● What you are asked to do
The answer must consist of every line from the data that holds the string "pull".

+---+

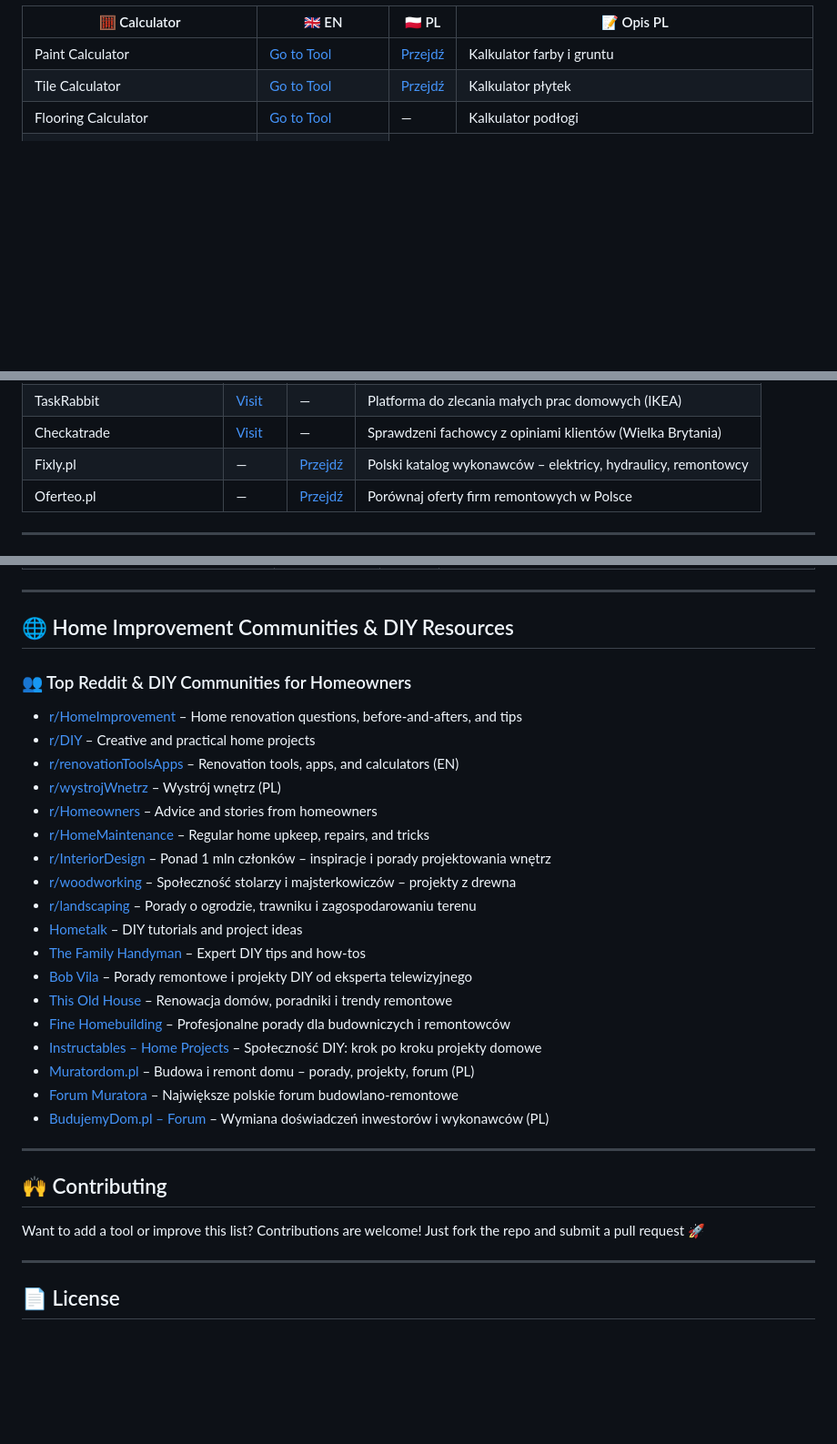
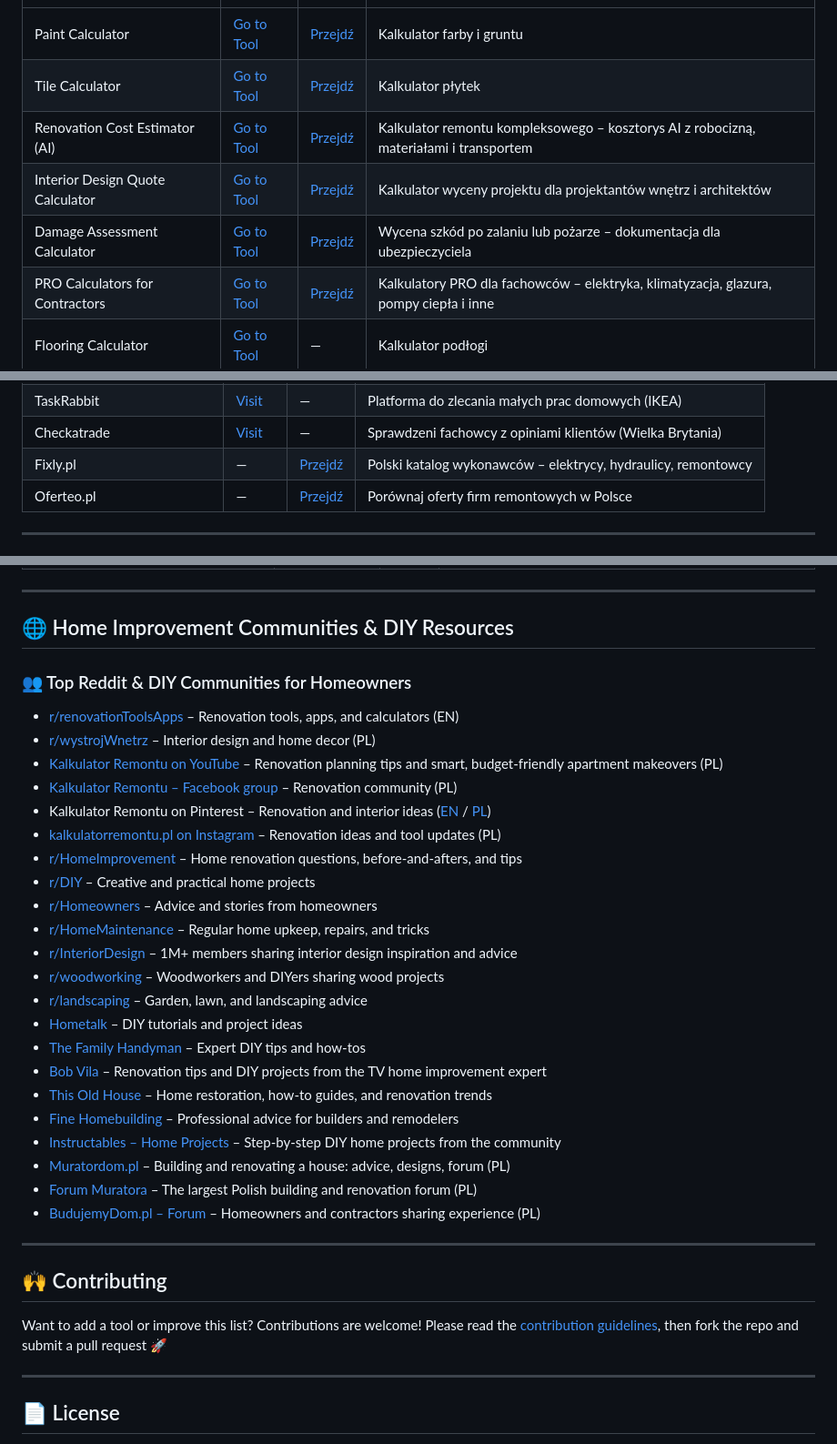
Before and after one commit to eater2/homerenovationfreetools, a Markdown page: README.md, 3 parts joined by grey strips. Shown at 91% size. Rendered like a GitHub page; blank space fills up the shorter version.

```diff
--- a/README.md
+++ b/README.md
@@ -36,6 +35,30 @@
       <td>Kalkulator płytek</td>
     </tr>
     <tr>
+      <td>Renovation Cost Estimator (AI)</td>
+      <td><a href="https://airenovationcalculator.com/renovation-work">Go to Tool</a></td>
+      <td><a href="https://kalkulatorremontu.pl/remont-kompleksowy">Przejdź</a></td>
+      <td>Kalkulator remontu kompleksowego – kosztorys AI z robocizną, materiałami i transportem</td>
+    </tr>
+    <tr>
+      <td>Interior Design Quote Calculator</td>
+      <td><a href="https://airenovationcalculator.com/interior-design">Go to Tool</a></td>
+      <td><a href="https://kalkulatorremontu.pl/dla-projektantow-wnetrz">Przejdź</a></td>
+      <td>Kalkulator wyceny projektu dla projektantów wnętrz i architektów</td>
+    </tr>
+    <tr>
+      <td>Damage Assessment Calculator</td>
+      <td><a href="https://airenovationcalculator.com/damage-assessment">Go to Tool</a></td>
+      <td><a href="https://kalkulatorremontu.pl/wyceny-szkod">Przejdź</a></td>
+      <td>Wycena szkód po zalaniu lub pożarze – dokumentacja dla ubezpieczyciela</td>
+    </tr>
+    <tr>
+      <td>PRO Calculators for Contractors</td>
+      <td><a href="https://airenovationcalculator.com/pro-calculators">Go to Tool</a></td>
+      <td><a href="https://kalkulatorremontu.pl/pro">Przejdź</a></td>
+      <td>Kalkulatory PRO dla fachowców – elektryka, klimatyzacja, glazura, pompy ciepła i inne</td>
+    </tr>
+    <tr>
       <td>Flooring Calculator</td>
       <td><a href="https://measuresquare.com/tools/flooring-calculator/">Go to Tool</a></td>
       <td>—</td>
@@ -276,7 +302,7 @@
     <tr><td>BuildZoom</td><td><a href="https://www.buildzoom.com/">Visit</a></td><td>—</td><td>Weryfikowani wykonawcy budowlani – licencje i zezwolenia</td></tr>
     <tr><td>TaskRabbit</td><td><a href="https://www.taskrabbit.com/">Visit</a></td><td>—</td><td>Platforma do zlecania małych prac domowych (IKEA)</td></tr>
     <tr><td>Checkatrade</td><td><a href="https://www.checkatrade.com/">Visit</a></td><td>—</td><td>Sprawdzeni fachowcy z opiniami klientów (Wielka Brytania)</td></tr>
-    <tr><td>Fixly.pl</td><td>—</td><td><a href="https://fixly.pl/">Przejdź</a></td><td>Polski katalog wykonawców – elektricy, hydraulicy, remontowcy</td></tr>
+    <tr><td>Fixly.pl</td><td>—</td><td><a href="https://fixly.pl/">Przejdź</a></td><td>Polski katalog wykonawców – elektrycy, hydraulicy, remontowcy</td></tr>
     <tr><td>Oferteo.pl</td><td>—</td><td><a href="https://www.oferteo.pl/">Przejdź</a></td><td>Porównaj oferty firm remontowych w Polsce</td></tr>
   </tbody>
 </table>
@@ -314,31 +338,35 @@
 <h3>👥 Top Reddit & DIY Communities for Homeowners</h3>
 
 <ul>
+  <li><a href="https://www.reddit.com/r/renovationToolsApps/">r/renovationToolsApps</a> – Renovation tools, apps, and calculators (EN)</li>
+  <li><a href="https://www.reddit.com/r/wystrojWnetrz/">r/wystrojWnetrz</a> – Interior design and home decor (PL)</li>
+  <li><a href="https://www.youtube.com/@kalkulatorRemontuPL">Kalkulator Remontu on YouTube</a> – Renovation planning tips and smart, budget-friendly apartment makeovers (PL)</li>
+  <li><a href="https://www.facebook.com/groups/1075910455921206/">Kalkulator Remontu – Facebook group</a> – Renovation community (PL)</li>
+  <li>Kalkulator Remontu on Pinterest – Renovation and interior ideas (<a href="https://pl.pinterest.com/airenovationcalculator/">EN</a> / <a href="https://pl.pinterest.com/KalkulatorRemontu/">PL</a>)</li>
+  <li><a href="https://www.instagram.com/kalkulatorremontu.pl/">kalkulatorremontu.pl on Instagram</a> – Renovation ideas and tool updates (PL)</li>
   <li><a href="https://www.reddit.com/r/HomeImprovement/">r/HomeImprovement</a> – Home renovation questions, before-and-afters, and tips</li>
   <li><a href="https://www.reddit.com/r/DIY/">r/DIY</a> – Creative and practical home projects</li>
-  <li><a href="https://www.reddit.com/r/renovationToolsApps/">r/renovationToolsApps</a> – Renovation tools, apps, and calculators (EN)</li>
-  <li><a href="https://www.reddit.com/r/wystrojWnetrz/">r/wystrojWnetrz</a> – Wystrój wnętrz (PL)</li>
   <li><a href="https://www.reddit.com/r/Homeowners/">r/Homeowners</a> – Advice and stories from homeowners</li>
   <li><a href="https://www.reddit.com/r/HomeMaintenance/">r/HomeMaintenance</a> – Regular home upkeep, repairs, and tricks</li>
-  <li><a href="https://www.reddit.com/r/InteriorDesign/">r/InteriorDesign</a> – Ponad 1 mln członków – inspiracje i porady projektowania wnętrz</li>
-  <li><a href="https://www.reddit.com/r/woodworking/">r/woodworking</a> – Społeczność stolarzy i majsterkowiczów – projekty z drewna</li>
-  <li><a href="https://www.reddit.com/r/landscaping/">r/landscaping</a> – Porady o ogrodzie, trawniku i zagospodarowaniu terenu</li>
+  <li><a href="https://www.reddit.com/r/InteriorDesign/">r/InteriorDesign</a> – 1M+ members sharing interior design inspiration and advice</li>
+  <li><a href="https://www.reddit.com/r/woodworking/">r/woodworking</a> – Woodworkers and DIYers sharing wood projects</li>
+  <li><a href="https://www.reddit.com/r/landscaping/">r/landscaping</a> – Garden, lawn, and landscaping advice</li>
   <li><a href="https://www.hometalk.com/">Hometalk</a> – DIY tutorials and project ideas</li>
   <li><a href="https://www.familyhandyman.com/">The Family Handyman</a> – Expert DIY tips and how-tos</li>
-  <li><a href="https://www.bobvila.com/">Bob Vila</a> – Porady remontowe i projekty DIY od eksperta telewizyjnego</li>
-  <li><a href="https://www.thisoldhouse.com/">This Old House</a> – Renowacja domów, poradniki i trendy remontowe</li>
-  <li><a href="https://www.finehomebuilding.com/">Fine Homebuilding</a> – Profesjonalne porady dla budowniczych i remontowców</li>
-  <li><a href="https://www.instructables.com/Home-Projects/">Instructables – Home Projects</a> – Społeczność DIY: krok po kroku projekty domowe</li>
-  <li><a href="https://muratordom.pl/">Muratordom.pl</a> – Budowa i remont domu – porady, projekty, forum (PL)</li>
-  <li><a href="https://forum.murator.pl/">Forum Muratora</a> – Największe polskie forum budowlano-remontowe</li>
-  <li><a href="https://forum.budujemydom.pl/">BudujemyDom.pl – Forum</a> – Wymiana doświadczeń inwestorów i wykonawców (PL)</li>
+  <li><a href="https://www.bobvila.com/">Bob Vila</a> – Renovation tips and DIY projects from the TV home improvement expert</li>
+  <li><a href="https://www.thisoldhouse.com/">This Old House</a> – Home restoration, how-to guides, and renovation trends</li>
+  <li><a href="https://www.finehomebuilding.com/">Fine Homebuilding</a> – Professional advice for builders and remodelers</li>
+  <li><a href="https://www.instructables.com/Home-Projects/">Instructables – Home Projects</a> – Step-by-step DIY home projects from the community</li>
+  <li><a href="https://muratordom.pl/">Muratordom.pl</a> – Building and renovating a house: advice, designs, forum (PL)</li>
+  <li><a href="https://forum.murator.pl/">Forum Muratora</a> – The largest Polish building and renovation forum (PL)</li>
+  <li><a href="https://forum.budujemydom.pl/">BudujemyDom.pl – Forum</a> – Homeowners and contractors sharing experience (PL)</li>
 </ul>
 
 <hr>
 
 <h2>🙌 Contributing</h2>
 
-<p>Want to add a tool or improve this list? Contributions are welcome! Just fork the repo and submit a pull request 🚀</p>
+<p>Want to add a tool or improve this list? Contributions are welcome! Please read the <a href="CONTRIBUTING.md">contribution guidelines</a>, then fork the repo and submit a pull request 🚀</p>
 
 <hr>
 
```
Also changed, not shown: other parts of README.md (+23 -23 lines).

+---+

● Output of the task
-<p>Want to add a tool or improve this list? Contributions are welcome! Just fork the repo and submit a pull request 🚀</p>
+<p>Want to add a tool or improve this list? Contributions are welcome! Please read the <a href="CONTRIBUTING.md">contribution guidelines</a>, then fork the repo and submit a pull request 🚀</p>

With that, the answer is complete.